Various ‘green subsidies’ have existed for the past decade which have helped to part fund housing refurbishment projects aimed at improving energy efficiency, and help reduce the amount of carbon emitted from the UK’s existing built assets. Although the UK Government places an obligation on the energy companies to fund these initiatives, the subsidy is actually collected via the consumer’s energy bill. It is fair to say that these schemes have been a success, as household bills in 2016 were below 2008 levels as higher prices resulting from low-carbon policies and network costs were more than offset by reductions in energy use. The green investment has traditionally been focused on lower costs measures such as boiler upgrades, cavity wall and loft insulation but the most recent scheme was designed to improve the fabric of homes built using a solid wall construction through the installation of external wall insulation. The Energy Company Obligation (ECO) was originally expected to create over £1 billion of investment into energy efficiency over 3 years, both in private and social housing. This level of investment would have helped to upgrade our existing housing stock, help lift many more thousands of households out of fuel poverty, reduce carbon emissions and also create a substantial amount of skilled jobs. However over the last three years the ECO scheme has been subject to various consultations and reviews which have resulted in little support for the more expensive measures such as solid wall insulation. This is extremely disappointing as in order to achieve the Government’s goal of improving fuel poor homes to efficiency band C by 2030, this would require roughly doubling the funding currently provided under the Energy Company Obligation (Committee on Climate Change Energy: Prices and Bills – impacts of meeting carbon budgets – 2017 p.8).

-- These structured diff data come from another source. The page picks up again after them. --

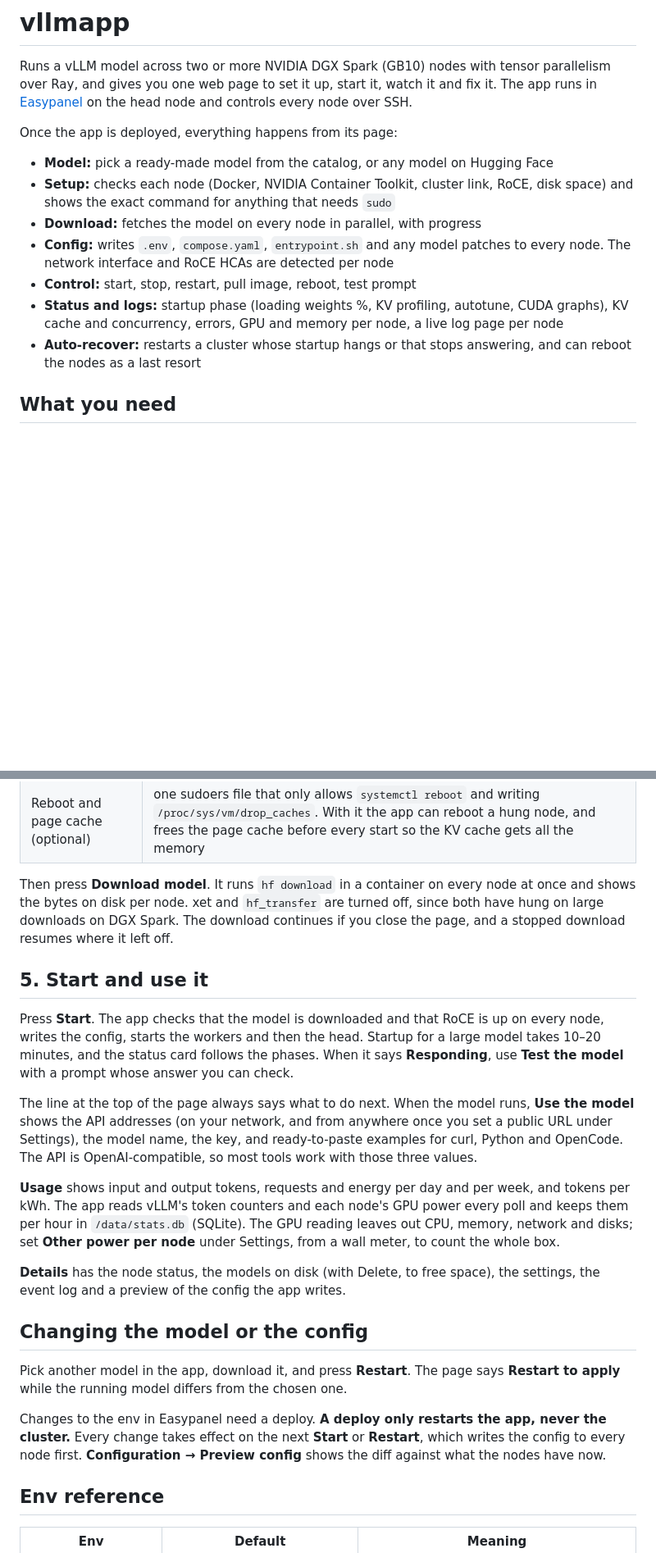
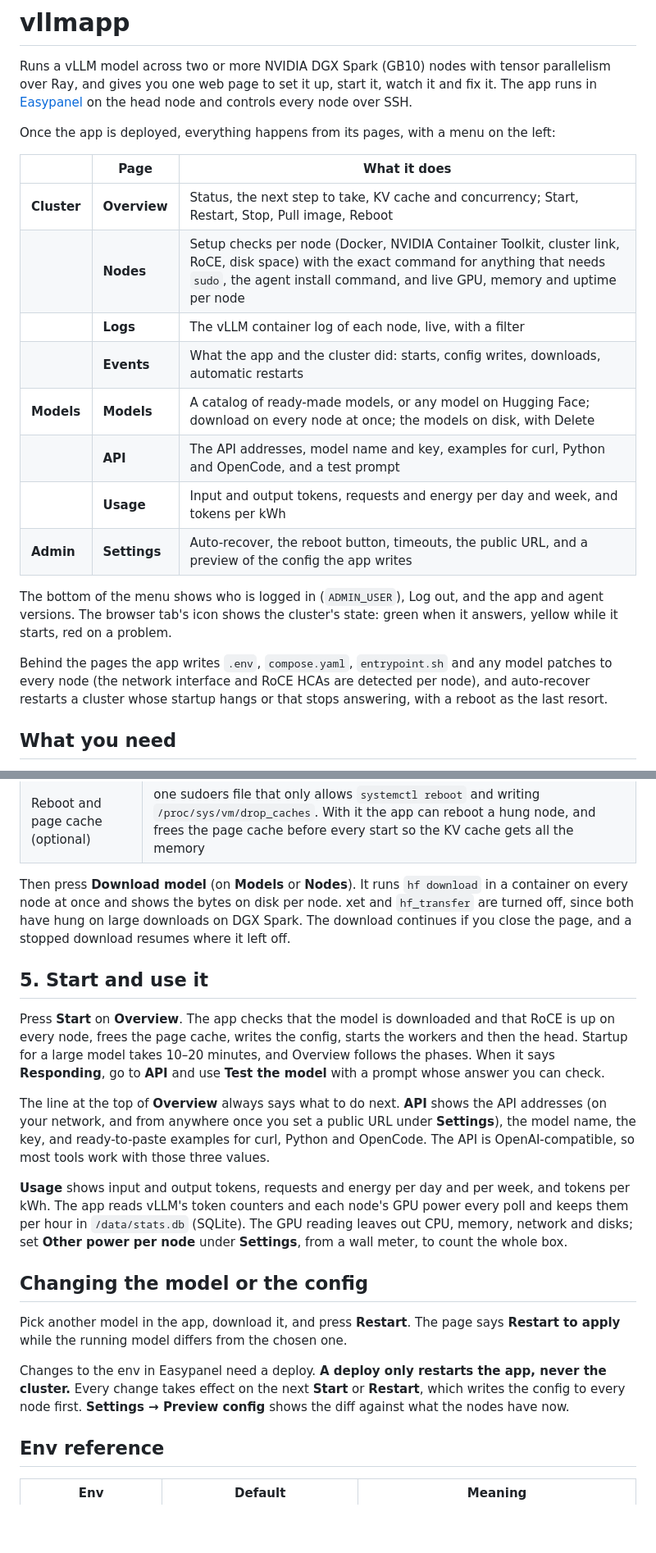
Before and after one commit to magnusfroste/vllm-cluster-spark, a Markdown page: README.md, 2 parts joined by grey strips. Shown at 82% size. Rendered like a GitHub page; blank space fills up the shorter version.

Commit message:
README: describe the pages in the left menu
Co-Authored-By: Claude Opus 5.5 <noreply@anthropic.com>

```diff
--- a/README.md
+++ b/README.md
@@ -4,19 +4,27 @@ Runs a vLLM model across two or more NVIDIA DGX Spark (GB10) nodes with tensor p
 over Ray, and gives you one web page to set it up, start it, watch it and fix it. The app runs
 in [Easypanel](https://easypanel.io) on the head node and controls every node over SSH.
 
-Once the app is deployed, everything happens from its page:
+Once the app is deployed, everything happens from its pages, with a menu on the left:
 
-- **Model:** pick a ready-made model from the catalog, or any model on Hugging Face
-- **Setup:** checks each node (Docker, NVIDIA Container Toolkit, cluster link, RoCE, disk space)
-  and shows the exact command for anything that needs `sudo`
-- **Download:** fetches the model on every node in parallel, with progress
-- **Config:** writes `.env`, `compose.yaml`, `entrypoint.sh` and any model patches to every node.
-  The network interface and RoCE HCAs are detected per node
-- **Control:** start, stop, restart, pull image, reboot, test prompt
-- **Status and logs:** startup phase (loading weights %, KV profiling, autotune, CUDA graphs),
-  KV cache and concurrency, errors, GPU and memory per node, a live log page per node
-- **Auto-recover:** restarts a cluster whose startup hangs or that stops answering, and can
-  reboot the nodes as a last resort
+| | Page | What it does |
+|---|---|---|
+| **Cluster** | **Overview** | Status, the next step to take, KV cache and concurrency; Start, Restart, Stop, Pull image, Reboot |
+| | **Nodes** | Setup checks per node (Docker, NVIDIA Container Toolkit, cluster link, RoCE, disk space) with the exact command for anything that needs `sudo`, the agent install command, and live GPU, memory and uptime per node |
+| | **Logs** | The vLLM container log of each node, live, with a filter |
+| | **Events** | What the app and the cluster did: starts, config writes, downloads, automatic restarts |
+| **Models** | **Models** | A catalog of ready-made models, or any model on Hugging Face; download on every node at once; the models on disk, with Delete |
+| | **API** | The API addresses, model name and key, examples for curl, Python and OpenCode, and a test prompt |
+| | **Usage** | Input and output tokens, requests and energy per day and week, and tokens per kWh |
+| **Admin** | **Settings** | Auto-recover, the reboot button, timeouts, the public URL, and a preview of the config the app writes |
+
+The bottom of the menu shows who is logged in (`ADMIN_USER`), Log out, and the app and agent
+versions. The browser tab's icon shows the cluster's state: green when it answers, yellow
+while it starts, red on a problem.
+
+Behind the pages the app writes `.env`, `compose.yaml`, `entrypoint.sh` and any model patches
+to every node (the network interface and RoCE HCAs are detected per node), and auto-recover
+restarts a cluster whose startup hangs or that stops answering, with a reboot as the last
+resort.
 
 ## What you need
 
@@ -84,30 +93,27 @@ command to fix it. These are one-time steps on the node itself, since they need
 | Disk space for the model | free space in the HF cache (`HF_CACHE_DIR`) |
 | Reboot and page cache (optional) | one sudoers file that only allows `systemctl reboot` and writing `/proc/sys/vm/drop_caches`. With it the app can reboot a hung node, and frees the page cache before every start so the KV cache gets all the memory |
 
-Then press **Download model**. It runs `hf download` in a container on every node at once and
+Then press **Download model** (on **Models** or **Nodes**). It runs `hf download` in a container on every node at once and
 shows the bytes on disk per node. xet and `hf_transfer` are turned off, since both have hung on
 large downloads on DGX Spark. The download continues if you close the page, and a stopped
 download resumes where it left off.
 
 ## 5. Start and use it
 
-Press **Start**. The app checks that the model is downloaded and that RoCE is up on every node,
-writes the config, starts the workers and then the head. Startup for a large model takes
-10–20 minutes, and the status card follows the phases. When it says **Responding**, use
-**Test the model** with a prompt whose answer you can check.
+Press **Start** on **Overview**. The app checks that the model is downloaded and that RoCE is up
+on every node, frees the page cache, writes the config, starts the workers and then the head.
+Startup for a large model takes 10–20 minutes, and Overview follows the phases. When it says
+**Responding**, go to **API** and use **Test the model** with a prompt whose answer you can check.
 
-The line at the top of the page always says what to do next. When the model runs, **Use the
-model** shows the API addresses (on your network, and from anywhere once you set a public URL
-under Settings), the model name, the key, and ready-to-paste examples for curl, Python and
-OpenCode. The API is OpenAI-compatible, so most tools work with those three values.
+The line at the top of **Overview** always says what to do next. **API** shows the API addresses
+(on your network, and from anywhere once you set a public URL under **Settings**), the model
+name, the key, and ready-to-paste examples for curl, Python and OpenCode. The API is
+OpenAI-compatible, so most tools work with those three values.
 
 **Usage** shows input and output tokens, requests and energy per day and per week, and tokens
 per kWh. The app reads vLLM's token counters and each node's GPU power every poll and keeps
 them per hour in `/data/stats.db` (SQLite). The GPU reading leaves out CPU, memory, network and
-disks; set **Other power per node** under Settings, from a wall meter, to count the whole box.
-
-**Details** has the node status, the models on disk (with Delete, to free space), the settings,
-the event log and a preview of the config the app writes.
+disks; set **Other power per node** under **Settings**, from a wall meter, to count the whole box.
 
 ## Changing the model or the config
 
@@ -116,7 +122,7 @@ Pick another model in the app, download it, and press **Restart**. The page says
 
 Changes to the env in Easypanel need a deploy. **A deploy only restarts the app, never the
 cluster.** Every change takes effect on the next **Start** or **Restart**, which writes the
-config to every node first. **Configuration → Preview config** shows the diff against what the
+config to every node first. **Settings → Preview config** shows the diff against what the
 nodes have now.
 
 ## Env reference
```
Also changed, not shown: other parts of README.md (+7 -6 lines).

Further to the recent ECOt2 consultation response the Energiesprong Market Development Team has agreed a decision not to pursue ECO funding for the demonstrator projects, yet may still be considered an appropriate source of grant to be used as part of a volume deal. The previous structure and mechanism of ECO have been altered to place more emphasis on private sector housing and individuals classified as living in fuel poverty. Although the greater focus on the fuel poor is welcomed, we feel that the limitations on social housing are counterproductive. There are now two strands to the funding instead of three - Affordable Warmth (HHCRO) and the Carbon Emissions Reduction Obligation (CERO). The original Carbon Savings Communities Obligation (CSCO) which formed part of ECO and focused on properties located in rural areas has been removed, although there is a ‘sub-pot’ of funding within HHCRO aimed at rural households. The main strands to ECOt2 are summarised as follows.